What to produce
Return all of the data exactly, omitting any images.
○ ○ ○
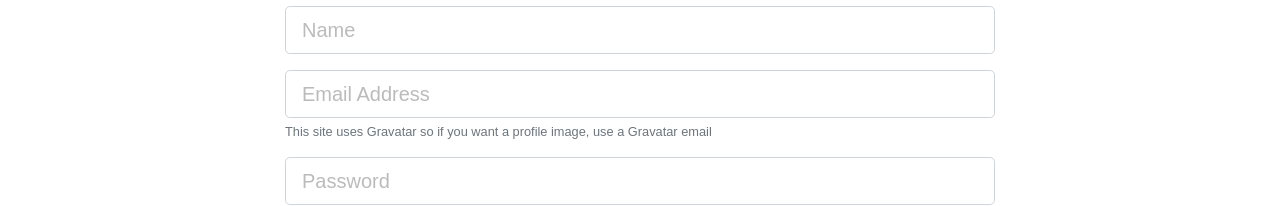
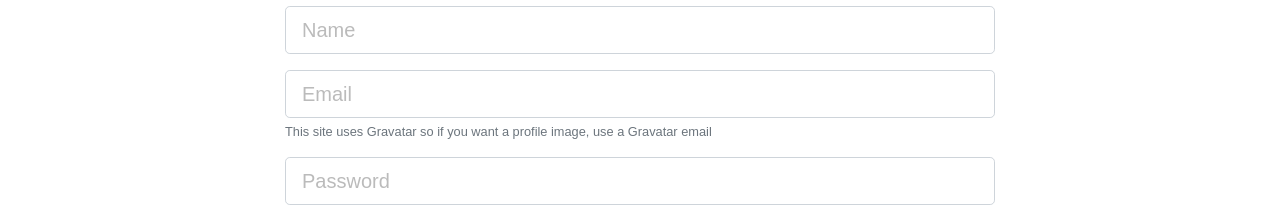
Before and after one commit to yutaatamura/MERNSocialNetwork, a React (Create React App) app in the folder client/: page /register in a window 1280 px wide. Shown: the part 195-401 px from the top of the page. Built offline with nearby package versions, Linux system fonts and the light colour scheme.

Commit message:
TextFieldGroup Input component

```diff
--- a/client/src/components/auth/Login.js
+++ b/client/src/components/auth/Login.js
@@ -3,6 +3,7 @@
 import { connect } from "react-redux";
 import classnames from "classnames";
 import { loginUser } from "../../actions/authActions";
+import TextFieldGroup from "../common/TextFieldGroup";
 
 class Login extends Component {
   constructor() {
@@ -57,36 +58,22 @@
                 Sign in to your DevConnector account
               </p>
               <form onSubmit={this.onSubmit}>
-                <div className="form-group">
-                  <input
-                    type="email"
-                    className={classnames("form-control form-control-lg", {
-                      "is-invalid": errors.email
-                    })}
-                    placeholder="Email Address"
-                    name="email"
-                    value={this.state.email}
-                    onChange={this.onChange}
-                  />
-                  {errors.email && (
-                    <div className="invalid-feedback">{errors.email}</div>
-                  )}
-                </div>
-                <div className="form-group">
-                  <input
-                    type="password"
-                    className={classnames("form-control form-control-lg", {
-                      "is-invalid": errors.password
-                    })}
-                    placeholder="Password"
-                    name="password"
-                    value={this.state.password}
-                    onChange={this.onChange}
-                  />
-                  {errors.password && (
-                    <div className="invalid-feedback">{errors.password}</div>
-                  )}
-                </div>
+                <TextFieldGroup
+                  placeholder="Password"
+                  name="password"
+                  type="password"
+                  value={this.state.password}
+                  onChange={this.onChange}
+                  error={errors.password}
+                />
+                <TextFieldGroup
+                  placeholder="Email Address"
+                  name="email"
+                  type="email"
+                  value={this.state.email}
+                  onChange={this.onChange}
+                  error={errors.email}
+                />
                 <input type="submit" className="btn btn-info btn-block mt-4" />
               </form>
             </div>
--- a/client/src/components/auth/Register.js
+++ b/client/src/components/auth/Register.js
@@ -4,6 +4,7 @@
 import classnames from "classnames";
 import { connect } from "react-redux";
 import { registerUser } from "../../actions/authActions";
+import TextFieldGroup from "../common/TextFieldGroup";
 
 class Register extends Component {
   constructor() {
@@ -59,70 +60,38 @@
                 Create your DevConnector account
               </p>
               <form noValidate onSubmit={this.onSubmit}>
-                <div className="form-group">
-                  <input
-                    type="text"
-                    className={classnames("form-control form-control-lg", {
-                      "is-invalid": errors.name
-                    })}
+                <TextFieldGroup
                   placeholder="Name"
                   name="name"
                   value={this.state.name}
                   onChange={this.onChange}
+                  error={errors.name}
                 />
-                  {errors.name && (
-                    <div className="invalid-feedback">{errors.name}</div>
-                  )}
-                </div>
-                <div className="form-group">
-                  <input
+                <TextFieldGroup
+                  placeholder="Email"
+                  name="email"
                   type="email"
-                    className={classnames("form-control form-control-lg", {
-                      "is-invalid": errors.email
-                    })}
-                    placeholder="Email Address"
-                    name="email"
                   value={this.state.email}
                   onChange={this.onChange}
+                  error={errors.email}
+                  info="This site uses Gravatar so if you want a profile image, use a Gravatar email"
                 />
-                  {errors.email && (
-                    <div className="invalid-feedback">{errors.email}</div>
-                  )}
-                  <small className="form-text text-muted">
-                    This site uses Gravatar so if you want a profile image, use
-                    a Gravatar email
-                  </small>
-                </div>
-                <div className="form-group">
-                  <input
-                    type="password"
-                    className={classnames("form-control form-control-lg", {
-                      "is-invalid": errors.password
-                    })}
+                <TextFieldGroup
                   placeholder="Password"
                   name="password"
+                  type="password"
                   value={this.state.password}
                   onChange={this.onChange}
+                  error={errors.password}
                 />
-                  {errors.password && (
-                    <div className="invalid-feedback">{errors.password}</div>
-                  )}
-                </div>
-                <div className="form-group">
-                  <input
-                    type="password"
-                    className={classnames("form-control form-control-lg", {
-                      "is-invalid": errors.password2
-                    })}
+                <TextFieldGroup
                   placeholder="Confirm Password"
                   name="password2"
+                  type="password"
                   value={this.state.password2}
                   onChange={this.onChange}
+                  error={errors.password2}
                 />
-                  {errors.password2 && (
-                    <div className="invalid-feedback">{errors.password2}</div>
-                  )}
-                </div>
                 <input type="submit" className="btn btn-info btn-block mt-4" />
               </form>
             </div>
--- /dev/null
+++ b/client/src/components/common/TextFieldGroup.js
@@ -0,0 +1,50 @@
+import React from "react";
+import classnames from "classnames";
+import PropTypes from "prop-types";
+
+const TextFieldGroup = ({
+  name,
+  placeholder,
+  value,
+  label,
+  error,
+  info,
+  type,
+  onChange,
+  disabled
+}) => {
+  return (
+    <div className="form-group">
+      <input
+        type={type}
+        className={classnames("form-control form-control-lg", {
+          "is-invalid": error
+        })}
+        placeholder={placeholder}
+        name={name}
+        value={value}
+        onChange={onChange}
+        disabled={disabled}
+      />
+      {info && <small className="form-text text-muted">{info} </small>}
+      {error && <div className="invalid-feedback">{error}</div>}
+    </div>
+  );
+};
+
+TextFieldGroup.propTypes = {
+  name: PropTypes.string.isRequired,
+  placeholder: PropTypes.string,
+  value: PropTypes.string.isRequired,
+  info: PropTypes.string,
+  error: PropTypes.string,
+  type: PropTypes.string.isRequired,
+  onChange: PropTypes.func.isRequired,
+  disabled: PropTypes.string
+};
+
+TextFieldGroup.defaultProps = {
+  type: "text"
+};
+
+export default TextFieldGroup;
```
Lines whose indentation alone changed are shown as unchanged.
○ ○ ○
Written answer
Before and after one commit to yutaatamura/MERNSocialNetwork, a React (Create React App) app in the folder client/: page /register in a window 1280 px wide. Shown: the part 195-401 px from the top of the page. Built offline with nearby package versions, Linux system fonts and the light colour scheme.

Commit message:
TextFieldGroup Input component

```diff
--- a/client/src/components/auth/Login.js
+++ b/client/src/components/auth/Login.js
@@ -3,6 +3,7 @@
 import { connect } from "react-redux";
 import classnames from "classnames";
 import { loginUser } from "../../actions/authActions";
+import TextFieldGroup from "../common/TextFieldGroup";
 
 class Login extends Component {
   constructor() {
@@ -57,36 +58,22 @@
                 Sign in to your DevConnector account
               </p>
               <form onSubmit={this.onSubmit}>
-                <div className="form-group">
-                  <input
-                    type="email"
-                    className={classnames("form-control form-control-lg", {
-                      "is-invalid": errors.email
-                    })}
-                    placeholder="Email Address"
-                    name="email"
-                    value={this.state.email}
-                    onChange={this.onChange}
-                  />
-                  {errors.email && (
-                    <div className="invalid-feedback">{errors.email}</div>
-                  )}
-                </div>
-                <div className="form-group">
-                  <input
-                    type="password"
-                    className={classnames("form-control form-control-lg", {
-                      "is-invalid": errors.password
-                    })}
-                    placeholder="Password"
-                    name="password"
-                    value={this.state.password}
-                    onChange={this.onChange}
-                  />
-                  {errors.password && (
-                    <div className="invalid-feedback">{errors.password}</div>
-                  )}
-                </div>
+                <TextFieldGroup
+                  placeholder="Password"
+                  name="password"
+                  type="password"
+                  value={this.state.password}
+                  onChange={this.onChange}
+                  error={errors.password}
+                />
+                <TextFieldGroup
+                  placeholder="Email Address"
+                  name="email"
+                  type="email"
+                  value={this.state.email}
+                  onChange={this.onChange}
+                  error={errors.email}
+                />
                 <input type="submit" className="btn btn-info btn-block mt-4" />
               </form>
             </div>
--- a/client/src/components/auth/Register.js
+++ b/client/src/components/auth/Register.js
@@ -4,6 +4,7 @@
 import classnames from "classnames";
 import { connect } from "react-redux";
 import { registerUser } from "../../actions/authActions";
+import TextFieldGroup from "../common/TextFieldGroup";
 
 class Register extends Component {
   constructor() {
@@ -59,70 +60,38 @@
                 Create your DevConnector account
               </p>
               <form noValidate onSubmit={this.onSubmit}>
-                <div className="form-group">
-                  <input
-                    type="text"
-                    className={classnames("form-control form-control-lg", {
-                      "is-invalid": errors.name
-                    })}
+                <TextFieldGroup
                   placeholder="Name"
                   name="name"
                   value={this.state.name}
                   onChange={this.onChange}
+                  error={errors.name}
                 />
-                  {errors.name && (
-                    <div className="invalid-feedback">{errors.name}</div>
-                  )}
-                </div>
-                <div className="form-group">
-                  <input
+                <TextFieldGroup
+                  placeholder="Email"
+                  name="email"
                   type="email"
-                    className={classnames("form-control form-control-lg", {
-                      "is-invalid": errors.email
-                    })}
-                    placeholder="Email Address"
-                    name="email"
                   value={this.state.email}
                   onChange={this.onChange}
+                  error={errors.email}
+                  info="This site uses Gravatar so if you want a profile image, use a Gravatar email"
                 />
-                  {errors.email && (
-                    <div className="invalid-feedback">{errors.email}</div>
-                  )}
-                  <small className="form-text text-muted">
-                    This site uses Gravatar so if you want a profile image, use
-                    a Gravatar email
-                  </small>
-                </div>
-                <div className="form-group">
-                  <input
-                    type="password"
-                    className={classnames("form-control form-control-lg", {
-                      "is-invalid": errors.password
-                    })}
+                <TextFieldGroup
                   placeholder="Password"
                   name="password"
+                  type="password"
                   value={this.state.password}
                   onChange={this.onChange}
+                  error={errors.password}
                 />
-                  {errors.password && (
-                    <div className="invalid-feedback">{errors.password}</div>
-                  )}
-                </div>
-                <div className="form-group">
-                  <input
-                    type="password"
-                    className={classnames("form-control form-control-lg", {
-                      "is-invalid": errors.password2
-                    })}
+                <TextFieldGroup
                   placeholder="Confirm Password"
                   name="password2"
+                  type="password"
                   value={this.state.password2}
                   onChange={this.onChange}
+                  error={errors.password2}
                 />
-                  {errors.password2 && (
-                    <div className="invalid-feedback">{errors.password2}</div>
-                  )}
-                </div>
                 <input type="submit" className="btn btn-info btn-block mt-4" />
               </form>
             </div>
--- /dev/null
+++ b/client/src/components/common/TextFieldGroup.js
@@ -0,0 +1,50 @@
+import React from "react";
+import classnames from "classnames";
+import PropTypes from "prop-types";
+
+const TextFieldGroup = ({
+  name,
+  placeholder,
+  value,
+  label,
+  error,
+  info,
+  type,
+  onChange,
+  disabled
+}) => {
+  return (
+    <div className="form-group">
+      <input
+        type={type}
+        className={classnames("form-control form-control-lg", {
+          "is-invalid": error
+        })}
+        placeholder={placeholder}
+        name={name}
+        value={value}
+        onChange={onChange}
+        disabled={disabled}
+      />
+      {info && <small className="form-text text-muted">{info} </small>}
+      {error && <div className="invalid-feedback">{error}</div>}
+    </div>
+  );
+};
+
+TextFieldGroup.propTypes = {
+  name: PropTypes.string.isRequired,
+  placeholder: PropTypes.string,
+  value: PropTypes.string.isRequired,
+  info: PropTypes.string,
+  error: PropTypes.string,
+  type: PropTypes.string.isRequired,
+  onChange: PropTypes.func.isRequired,
+  disabled: PropTypes.string
+};
+
+TextFieldGroup.defaultProps = {
+  type: "text"
+};
+
+export default TextFieldGroup;
```
Lines whose indentation alone changed are shown as unchanged.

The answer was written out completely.